(Before and after images)
== == ==
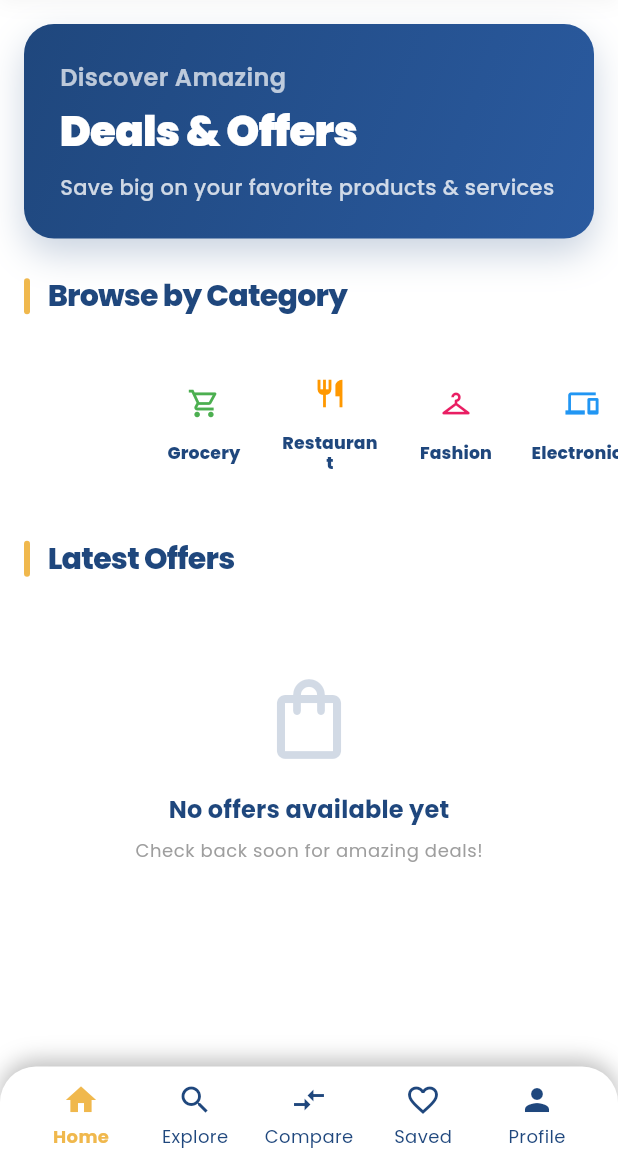
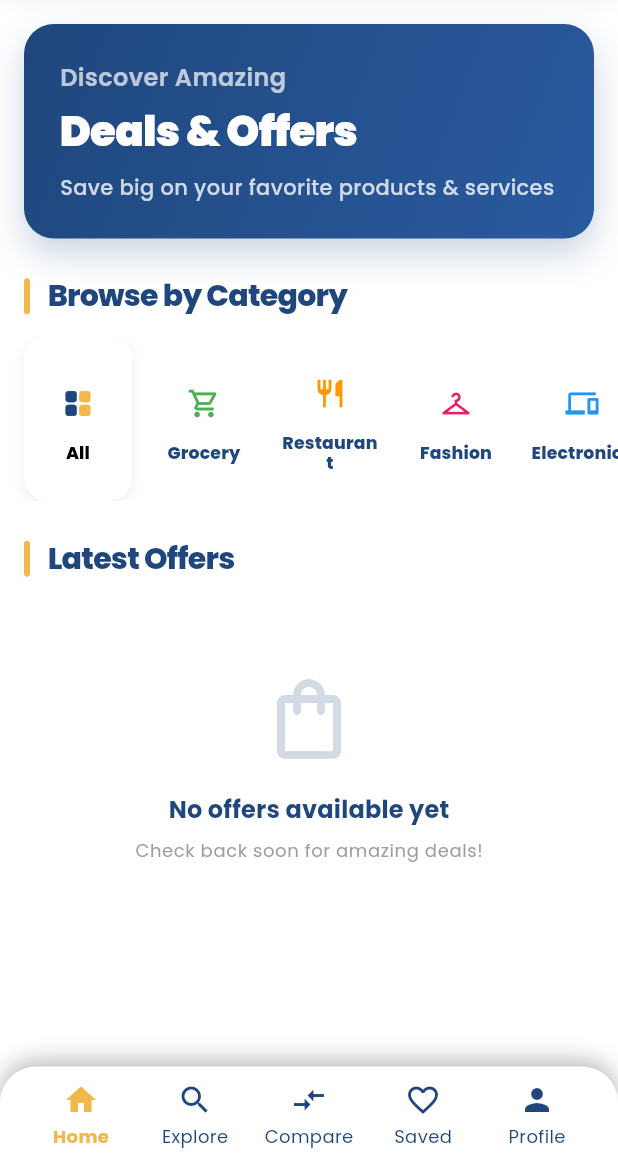
Before and after one commit to offoraprivatelimited/Offora-Flutter, a Flutter app: the MainScreen screen opened by its route, on a phone screen of 412 x 824 dp, the part 72-1236 px from its top. Run offline on Flutter 3.47's test engine with Material 3 defaults, Android fonts, the phone set to English and light mode, and no system bars; our stand-ins replace cached_network_image, cloud_firestore, firebase_auth, firebase_core, firebase_storage, flutter_dotenv and 7 more; missing offline and left inert: dart:js_interop; accounts and stored records are empty.

Commit message:
cleared all the user interface errors

```diff
--- a/lib/screens/explore_screen.dart
+++ b/lib/screens/explore_screen.dart
@@ -196,6 +196,11 @@ class _ExploreScreenState extends State<ExploreScreen> {
               padding: const EdgeInsets.fromLTRB(16, 12, 16, 8),
               child: TextField(
                 controller: _searchController,
+                cursorColor: AppColors.darkBlue,
+                style: const TextStyle(
+                  color: AppColors.darkBlue,
+                  fontWeight: FontWeight.w600,
+                ),
                 onChanged: (value) {
                   setState(() {
                     _searchQuery = value;
@@ -203,11 +208,16 @@ class _ExploreScreenState extends State<ExploreScreen> {
                 },
                 decoration: InputDecoration(
                   hintText: 'Search offers...',
-                  hintStyle: TextStyle(color: Colors.grey.shade500),
-                  prefixIcon: Icon(Icons.search, color: Colors.grey.shade600),
+                  hintStyle: TextStyle(
+                    color: AppColors.darkBlue.withOpacity(0.55),
+                    fontWeight: FontWeight.w500,
+                  ),
+                  prefixIcon:
+                      const Icon(Icons.search, color: AppColors.darkBlue),
                   suffixIcon: _searchQuery.isNotEmpty
                       ? IconButton(
-                          icon: Icon(Icons.clear, color: Colors.grey.shade600),
+                          icon: const Icon(Icons.clear,
+                              color: AppColors.darkBlue),
                           onPressed: () {
                             _searchController.clear();
                             setState(() {
@@ -217,10 +227,27 @@ class _ExploreScreenState extends State<ExploreScreen> {
                         )
                       : null,
                   filled: true,
-                  fillColor: Colors.grey.shade100,
+                  fillColor: Colors.white,
                   border: OutlineInputBorder(
                     borderRadius: BorderRadius.circular(12),
-                    borderSide: BorderSide.none,
+                    borderSide: const BorderSide(
+                      color: AppColors.darkBlue,
+                      width: 1.2,
+                    ),
+                  ),
+                  enabledBorder: OutlineInputBorder(
+                    borderRadius: BorderRadius.circular(12),
+                    borderSide: BorderSide(
+                      color: AppColors.darkBlue.withOpacity(0.35),
+                      width: 1.1,
+                    ),
+                  ),
+                  focusedBorder: OutlineInputBorder(
+                    borderRadius: BorderRadius.circular(12),
+                    borderSide: const BorderSide(
+                      color: AppColors.darkBlue,
+                      width: 1.5,
+                    ),
                   ),
                   contentPadding: const EdgeInsets.symmetric(
                     horizontal: 16,
--- a/lib/screens/home_screen.dart
+++ b/lib/screens/home_screen.dart
@@ -314,6 +314,36 @@ class _HomeScreenState extends State<HomeScreen> {
                                           category['name'] == 'All');
                               final offerCount = counts[category['name']] ?? 0;
 
+                              // Custom style for 'All' card: white background, split blue/orange icon
+                              final isAll = category['name'] == 'All';
+                              final cardDecoration = isAll
+                                  ? BoxDecoration(
+                                      color: Colors.white,
+                                      borderRadius: BorderRadius.circular(16),
+                                      boxShadow: [
+                                        BoxShadow(
+                                          color: Colors.black.withOpacity(0.06),
+                                          blurRadius: 8,
+                                          offset: const Offset(0, 3),
+                                        ),
+                                      ],
+                                    )
+                                  : BoxDecoration(
+                                      color: Colors.transparent,
+                                      borderRadius: BorderRadius.circular(16),
+                                    );
+                              final iconColor = isAll
+                                  ? Colors
+                                      .white // used only under shader for split color
+                                  : (isSelected
+                                      ? Colors.white
+                                      : category['color']);
+                              final textColor = isAll
+                                  ? Colors.black
+                                  : (isSelected
+                                      ? Colors.white
+                                      : AppColors.darkBlue);
+
                               return Padding(
                                 padding: const EdgeInsets.only(right: 12),
                                 child: GestureDetector(
@@ -329,9 +359,7 @@ class _HomeScreenState extends State<HomeScreen> {
                                     duration: const Duration(milliseconds: 200),
                                     width: 72,
                                     height: 92,
-                                    decoration: const BoxDecoration(
-                                      color: Colors.transparent,
-                                    ),
+                                    decoration: cardDecoration,
                                     child: Stack(
                                       children: [
                                         Center(
@@ -344,16 +372,50 @@ class _HomeScreenState extends State<HomeScreen> {
                                               Container(
                                                 padding:
                                                     const EdgeInsets.all(8),
-                                                decoration: const BoxDecoration(
-                                                  color: Colors.transparent,
+                                                decoration: BoxDecoration(
+                                                  color: isSelected && isAll
+                                                      ? Colors.white
+                                                          .withOpacity(0.12)
+                                                      : Colors.transparent,
+                                                  borderRadius:
+                                                      BorderRadius.circular(12),
                                                 ),
-                                                child: Icon(
-                                                  category['icon'],
-                                                  color: isSelected
-                                                      ? Colors.white
-                                                      : category['color'],
-                                                  size: 22,
-                                                ),
+                                                child: isAll
+                                                    ? ShaderMask(
+                                                        shaderCallback: (bounds) =>
+                                                            const LinearGradient(
+                                                          colors: [
+                                                            AppColors.darkBlue,
+                                                            AppColors.darkBlue,
+                                                            AppColors
+                                                                .brightGold,
+                                                            AppColors
+                                                                .brightGold,
+                                                          ],
+                                                          stops: [
+                                                            0,
+                                                            0.5,
+                                                            0.5,
+                                                            1
+                                                          ],
+                                                          begin: Alignment
+                                                              .centerLeft,
+                                                          end: Alignment
+                                                              .centerRight,
+                                                        ).createShader(bounds),
+                                                        blendMode:
+                                                            BlendMode.srcIn,
+                                                        child: Icon(
+                                                          category['icon'],
+                                                          color: iconColor,
+                                                          size: 22,
+                                                        ),
+                                                      )
+                                                    : Icon(
+                                                        category['icon'],
+                                                        color: iconColor,
+                                                        size: 22,
+                                                      ),
                                               ),
                                               const SizedBox(height: 7),
                                               Padding(
@@ -366,9 +428,7 @@ class _HomeScreenState extends State<HomeScreen> {
                                                   style: TextStyle(
                                                     fontSize: 11.5,
                                                     fontWeight: FontWeight.w800,
-                                                    color: isSelected
-                                                        ? Colors.white
-                                                        : AppColors.darkBlue,
+                                                    color: textColor,
                                                     letterSpacing: 0.1,
                                                     height: 1.13,
                                                   ),
@@ -393,7 +453,9 @@ class _HomeScreenState extends State<HomeScreen> {
                                               decoration: BoxDecoration(
                                                 color: isSelected
                                                     ? Colors.white
-                                                    : AppColors.brightGold,
+                                                    : (isAll
+                                                        ? AppColors.brightGold
+                                                        : AppColors.brightGold),
                                                 borderRadius:
                                                     BorderRadius.circular(10),
                                                 boxShadow: [
@@ -414,7 +476,9 @@ class _HomeScreenState extends State<HomeScreen> {
                                                   fontSize: 10,
                                                   fontWeight: FontWeight.w800,
                                                   color: isSelected
-                                                      ? category['color']
+                                                      ? (isAll
+                                                          ? AppColors.darkBlue
+                                                          : category['color'])
                                                       : Colors.white,
                                                 ),
                                               ),
```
== == ==
▸ **Exercise brief**:
The result should be a word-for-word restatement of all the data, without images.

▸ **Your response**:
Before and after one commit to offoraprivatelimited/Offora-Flutter, a Flutter app: the MainScreen screen opened by its route, on a phone screen of 412 x 824 dp, the part 72-1236 px from its top. Run offline on Flutter 3.47's test engine with Material 3 defaults, Android fonts, the phone set to English and light mode, and no system bars; our stand-ins replace cached_network_image, cloud_firestore, firebase_auth, firebase_core, firebase_storage, flutter_dotenv and 7 more; missing offline and left inert: dart:js_interop; accounts and stored records are empty.

Commit message:
cleared all the user interface errors

```diff
--- a/lib/screens/explore_screen.dart
+++ b/lib/screens/explore_screen.dart
@@ -196,6 +196,11 @@ class _ExploreScreenState extends State<ExploreScreen> {
               padding: const EdgeInsets.fromLTRB(16, 12, 16, 8),
               child: TextField(
                 controller: _searchController,
+                cursorColor: AppColors.darkBlue,
+                style: const TextStyle(
+                  color: AppColors.darkBlue,
+                  fontWeight: FontWeight.w600,
+                ),
                 onChanged: (value) {
                   setState(() {
                     _searchQuery = value;
@@ -203,11 +208,16 @@ class _ExploreScreenState extends State<ExploreScreen> {
                 },
                 decoration: InputDecoration(
                   hintText: 'Search offers...',
-                  hintStyle: TextStyle(color: Colors.grey.shade500),
-                  prefixIcon: Icon(Icons.search, color: Colors.grey.shade600),
+                  hintStyle: TextStyle(
+                    color: AppColors.darkBlue.withOpacity(0.55),
+                    fontWeight: FontWeight.w500,
+                  ),
+                  prefixIcon:
+                      const Icon(Icons.search, color: AppColors.darkBlue),
                   suffixIcon: _searchQuery.isNotEmpty
                       ? IconButton(
-                          icon: Icon(Icons.clear, color: Colors.grey.shade600),
+                          icon: const Icon(Icons.clear,
+                              color: AppColors.darkBlue),
                           onPressed: () {
                             _searchController.clear();
                             setState(() {
@@ -217,10 +227,27 @@ class _ExploreScreenState extends State<ExploreScreen> {
                         )
                       : null,
                   filled: true,
-                  fillColor: Colors.grey.shade100,
+                  fillColor: Colors.white,
                   border: OutlineInputBorder(
                     borderRadius: BorderRadius.circular(12),
-                    borderSide: BorderSide.none,
+                    borderSide: const BorderSide(
+                      color: AppColors.darkBlue,
+                      width: 1.2,
+                    ),
+                  ),
+                  enabledBorder: OutlineInputBorder(
+                    borderRadius: BorderRadius.circular(12),
+                    borderSide: BorderSide(
+                      color: AppColors.darkBlue.withOpacity(0.35),
+                      width: 1.1,
+                    ),
+                  ),
+                  focusedBorder: OutlineInputBorder(
+                    borderRadius: BorderRadius.circular(12),
+                    borderSide: const BorderSide(
+                      color: AppColors.darkBlue,
+                      width: 1.5,
+                    ),
                   ),
                   contentPadding: const EdgeInsets.symmetric(
                     horizontal: 16,
--- a/lib/screens/home_screen.dart
+++ b/lib/screens/home_screen.dart
@@ -314,6 +314,36 @@ class _HomeScreenState extends State<HomeScreen> {
                                           category['name'] == 'All');
                               final offerCount = counts[category['name']] ?? 0;
 
+                              // Custom style for 'All' card: white background, split blue/orange icon
+                              final isAll = category['name'] == 'All';
+                              final cardDecoration = isAll
+                                  ? BoxDecoration(
+                                      color: Colors.white,
+                                      borderRadius: BorderRadius.circular(16),
+                                      boxShadow: [
+                                        BoxShadow(
+                                          color: Colors.black.withOpacity(0.06),
+                                          blurRadius: 8,
+                                          offset: const Offset(0, 3),
+                                        ),
+                                      ],
+                                    )
+                                  : BoxDecoration(
+                                      color: Colors.transparent,
+                                      borderRadius: BorderRadius.circular(16),
+                                    );
+                              final iconColor = isAll
+                                  ? Colors
+                                      .white // used only under shader for split color
+                                  : (isSelected
+                                      ? Colors.white
+                                      : category['color']);
+                              final textColor = isAll
+                                  ? Colors.black
+                                  : (isSelected
+                                      ? Colors.white
+                                      : AppColors.darkBlue);
+
                               return Padding(
                                 padding: const EdgeInsets.only(right: 12),
                                 child: GestureDetector(
@@ -329,9 +359,7 @@ class _HomeScreenState extends State<HomeScreen> {
                                     duration: const Duration(milliseconds: 200),
                                     width: 72,
                                     height: 92,
-                                    decoration: const BoxDecoration(
-                                      color: Colors.transparent,
-                                    ),
+                                    decoration: cardDecoration,
                                     child: Stack(
                                       children: [
                                         Center(
@@ -344,16 +372,50 @@ class _HomeScreenState extends State<HomeScreen> {
                                               Container(
                                                 padding:
                                                     const EdgeInsets.all(8),
-                                                decoration: const BoxDecoration(
-                                                  color: Colors.transparent,
+                                                decoration: BoxDecoration(
+                                                  color: isSelected && isAll
+                                                      ? Colors.white
+                                                          .withOpacity(0.12)
+                                                      : Colors.transparent,
+                                                  borderRadius:
+                                                      BorderRadius.circular(12),
                                                 ),
-                                                child: Icon(
-                                                  category['icon'],
-                                                  color: isSelected
-                                                      ? Colors.white
-                                                      : category['color'],
-                                                  size: 22,
-                                                ),
+                                                child: isAll
+                                                    ? ShaderMask(
+                                                        shaderCallback: (bounds) =>
+                                                            const LinearGradient(
+                                                          colors: [
+                                                            AppColors.darkBlue,
+                                                            AppColors.darkBlue,
+                                                            AppColors
+                                                                .brightGold,
+                                                            AppColors
+                                                                .brightGold,
+                                                          ],
+                                                          stops: [
+                                                            0,
+                                                            0.5,
+                                                            0.5,
+                                                            1
+                                                          ],
+                                                          begin: Alignment
+                                                              .centerLeft,
+                                                          end: Alignment
+                                                              .centerRight,
+                                                        ).createShader(bounds),
+                                                        blendMode:
+                                                            BlendMode.srcIn,
+                                                        child: Icon(
+                                                          category['icon'],
+                                                          color: iconColor,
+                                                          size: 22,
+                                                        ),
+                                                      )
+                                                    : Icon(
+                                                        category['icon'],
+                                                        color: iconColor,
+                                                        size: 22,
+                                                      ),
                                               ),
                                               const SizedBox(height: 7),
                                               Padding(
@@ -366,9 +428,7 @@ class _HomeScreenState extends State<HomeScreen> {
                                                   style: TextStyle(
                                                     fontSize: 11.5,
                                                     fontWeight: FontWeight.w800,
-                                                    color: isSelected
-                                                        ? Colors.white
-                                                        : AppColors.darkBlue,
+                                                    color: textColor,
                                                     letterSpacing: 0.1,
                                                     height: 1.13,
                                                   ),
@@ -393,7 +453,9 @@ class _HomeScreenState extends State<HomeScreen> {
                                               decoration: BoxDecoration(
                                                 color: isSelected
                                                     ? Colors.white
-                                                    : AppColors.brightGold,
+                                                    : (isAll
+                                                        ? AppColors.brightGold
+                                                        : AppColors.brightGold),
                                                 borderRadius:
                                                     BorderRadius.circular(10),
                                                 boxShadow: [
@@ -414,7 +476,9 @@ class _HomeScreenState extends State<HomeScreen> {
                                                   fontSize: 10,
                                                   fontWeight: FontWeight.w800,
                                                   color: isSelected
-                                                      ? category['color']
+                                                      ? (isAll
+                                                          ? AppColors.darkBlue
+                                                          : category['color'])
                                                       : Colors.white,
                                                 ),
                                               ),
```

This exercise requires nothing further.